In brief, Portrait of Jennie  is the story of Eben Adams (Joseph Cotten), a poverty-stricken artist who is struggling to give his paintings meaning and soul.  He meets Jennie (Jennifer Jones), a strange but lovely young girl who inspires his creativity and becomes his muse.  Each time he encounters Jennie she is much older than she was the last time he saw her, even though not much time has passed.  She refers to places and people long gone, seeming to have lived through events that happened many years before.

As Jennie grows into womanhood, she and Eben fall in love.  But who is Jennie?  Where does she come from and how can this really be happening?  Is there something otherworldly and out-of-time taking place, or is Eben losing his mind?  It’s a haunting, eerily romantic story of obsession, artistic inspiration, and a love that defies the boundaries of time and death.

And already I fear I’ve said too much!

The actors in Portrait of Jennie are all simply wonderful, starting with Jennifer Jones.  Though she was in her late 20s when she played Jennie Appleton, Jones is very convincing as she ages from little girl to teenager to young woman.  Joseph Cotten gives a passionate but grounded performance as Eben Adams, providing the character with a certain realism in the midst of an ethereal story.  Cotten’s Eben is a very attractive, fascinating man and artist – one you can understand Jennie loving and searching for in spite of the seemingly insurmountable obstacles keeping them apart.

The supporting actors are great too, portrait - cotten barrymoreespecially Ethel Barrymore as Miss Spinney, Eben’s art dealer.  She’s a source of wisdom, humor, understanding and kindness at times when he needs those things most.  David Wayne plays Eben’s best friend, another loveable character who looks out for and helps his pal.  He’s also very funny, providing a touch of comic relief in a film that’s otherwise rather melancholy.
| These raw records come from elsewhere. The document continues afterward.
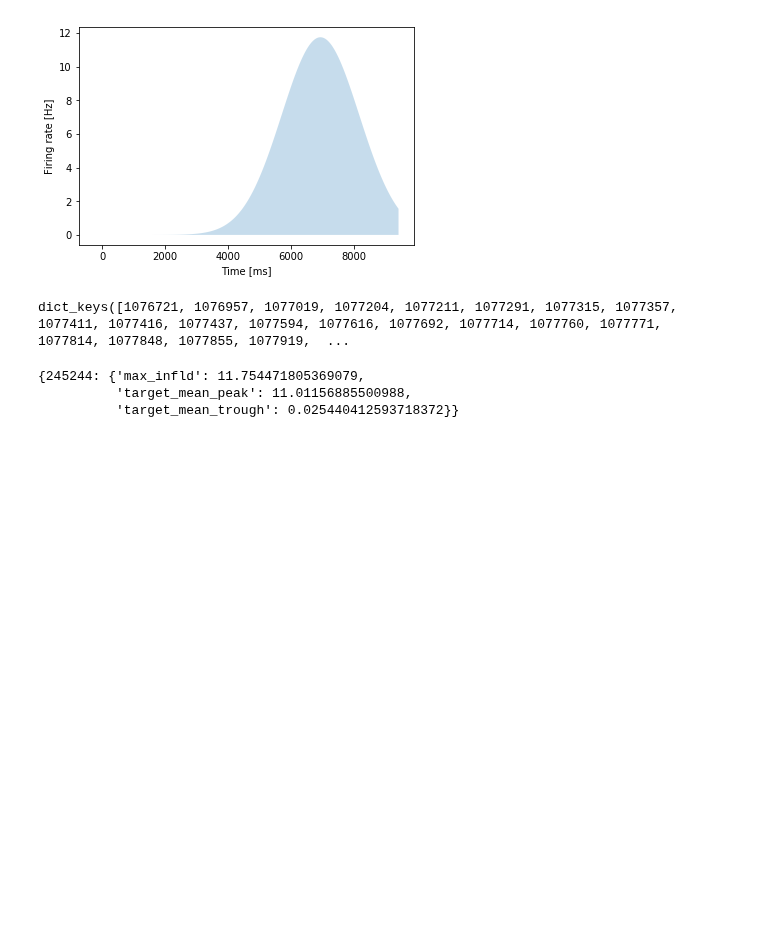
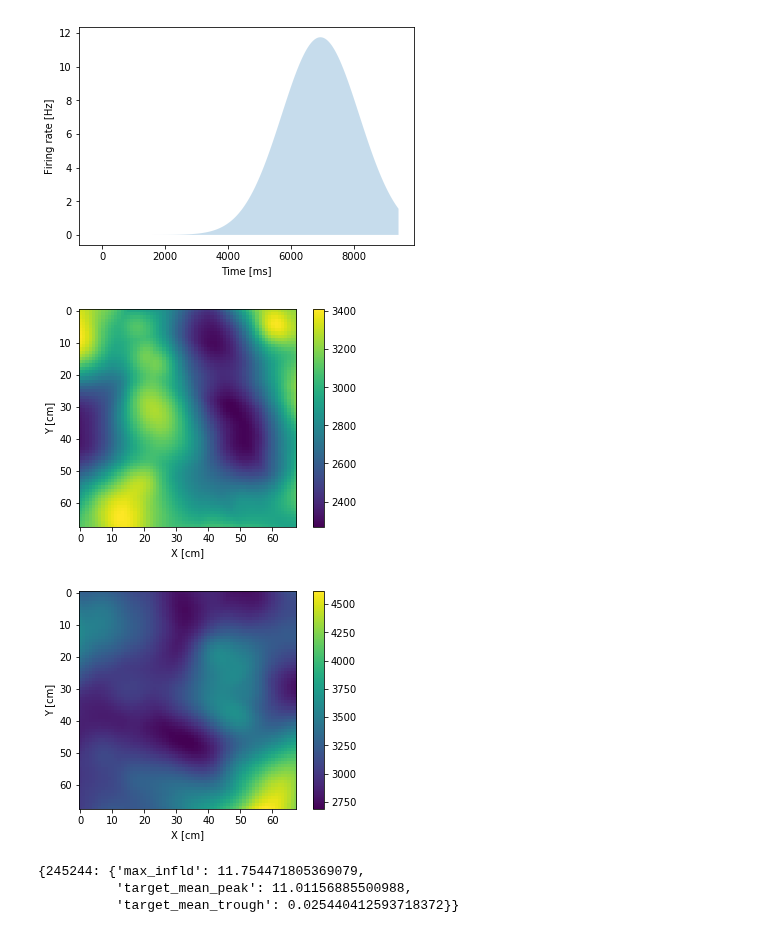
Before and after one commit to soltesz-lab/dentate, a Jupyter notebook: notebooks/Selectivity Features.ipynb, the cells around one changed output. Saved outputs shown, nothing was run; the diff lists cells and outputs as text; code cells hidden in the pictures; blank space fills up the shorter version.

```diff
--- a/notebooks/Selectivity Features.ipynb
+++ b/notebooks/Selectivity Features.ipynb
@@ -100,20 +100,14 @@ sources_dict = read_presynaptic_source_gids(env, 'GC', [245244])
 MPP_sources = sources_dict[245244]['MPP']
 LPP_sources = sources_dict[245244]['LPP']
 MPP_rate_vector_dict = \
-  rate_maps_from_features (env, 'MPP',
+  arena_rate_maps_from_features (env, 'MPP',
                            target_features_path,
                            target_features_namespace,
                            MPP_sources,
-                           arena_id=arena_id,
-                           trajectory_id=trajectory_id,
-                           include_time=True)
+                           arena_id=arena_id)
 LPP_rate_vector_dict = \
-  rate_maps_from_features (env, 'LPP',
+  arena_rate_maps_from_features (env, 'LPP',
                            target_features_path,
                            target_features_namespace,
                            LPP_sources,
-                           arena_id=arena_id,
-                           trajectory_id=trajectory_id,
-                           include_time=True)
+                           arena_id=arena_id)
-# %% [output]
-dict_keys([1076721, 1076957, 1077019, 1077204, 1077211, 1077291, 1077315, 1077357, 1077411, 1077416, 1077437, 1077594, 1077616, 1077692, 1077714, 1077760, 1077771, 1077814, 1077848, 1077855, 1077919,  ...
@@ -126,3 +114,32 @@ plt.ylabel('Firing rate [Hz]');
+# %%
+MPP_source_rate_sum = None
+for source_gid, source_rate_map in MPP_rate_vector_dict.items():
+    if MPP_source_rate_sum is None:
+        MPP_source_rate_sum = source_rate_map
+    else:
+        MPP_source_rate_sum += source_rate_map
+
+LPP_source_rate_sum = None
+for source_gid, source_rate_map in LPP_rate_vector_dict.items():
+    if LPP_source_rate_sum is None:
+        LPP_source_rate_sum = source_rate_map
+    else:
+        LPP_source_rate_sum += source_rate_map
+
+plt.figure()
+plt.imshow(MPP_source_rate_sum, aspect='equal', interpolation='nearest');
+plt.xlabel('X [cm]');
+plt.ylabel('Y [cm]');
+plt.colorbar();
+
+plt.figure()
+plt.imshow(LPP_source_rate_sum, aspect='equal', interpolation='nearest');
+plt.xlabel('X [cm]');
+plt.ylabel('Y [cm]');
+plt.colorbar();
+# %% [output]
+[figure, added]
+[figure, added]
 # %%
 infld_idxs_dict = { gid: np.where(target_rate_vector > 1e-4)[0]
                     for gid, (_, target_rate_vector) in viewitems(target_rate_vector_dict) }
```
Also changed, not shown: parts of 1 cell of this notebook, 2 other files.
The movie is a feast for the eyes and ears.  The cinematography is gorgeous and atmospheric.  Often views are seen through a filter that makes the scene resemble an oil painting on canvas, like something Eben might have painted.  Also interesting is the use of color in the film.  Most of the movie is in black and white, but at key moments toward the end, washes of color and even vivid Technicolor are used to stunning effect.

Producer David O. Selznick had the film shot on location in New York City, and when Eben and Jennie walk through a snowy Central Park, their breath coming out in puffs of steam, you can almost feel the cold yourself.  Those moments of realism make the dreamier, more mystical moments – as when Jennie leaves Eben and disappears in the gloaming – that much more striking. 

Composer Dimitri Tiomkin incorporated music by French impressionist composer Claude Debussy into his memorable score.  Bernard Herrmann (who among his many credits wrote the score to another superb supernatural romance, The Ghost and Mrs. Muir) was initially slated to write the movie’s music, but he had to back out due to production delays.  Herrmann did write the strange little song Jennie sings to Eben at their first meeting, however.  Hearing it gives me me chills — it’s spooky and beautiful, setting the tone for the rest of the movie very well.

It’s difficult to do Portrait of Jennie justice with mere words.  It does what great movies are so good at – taking the viewer out of his or her own time, place and prosaic reality and into another world.

Much like with Peter Ibbetson, which I wrote about last month, it helps to check your cynicism a the door and give yourself over to the sheer romanticism and beauty of the movie.  When you do that, it’s easy to be swept away by the mystery and mysticism of Portrait of Jennie.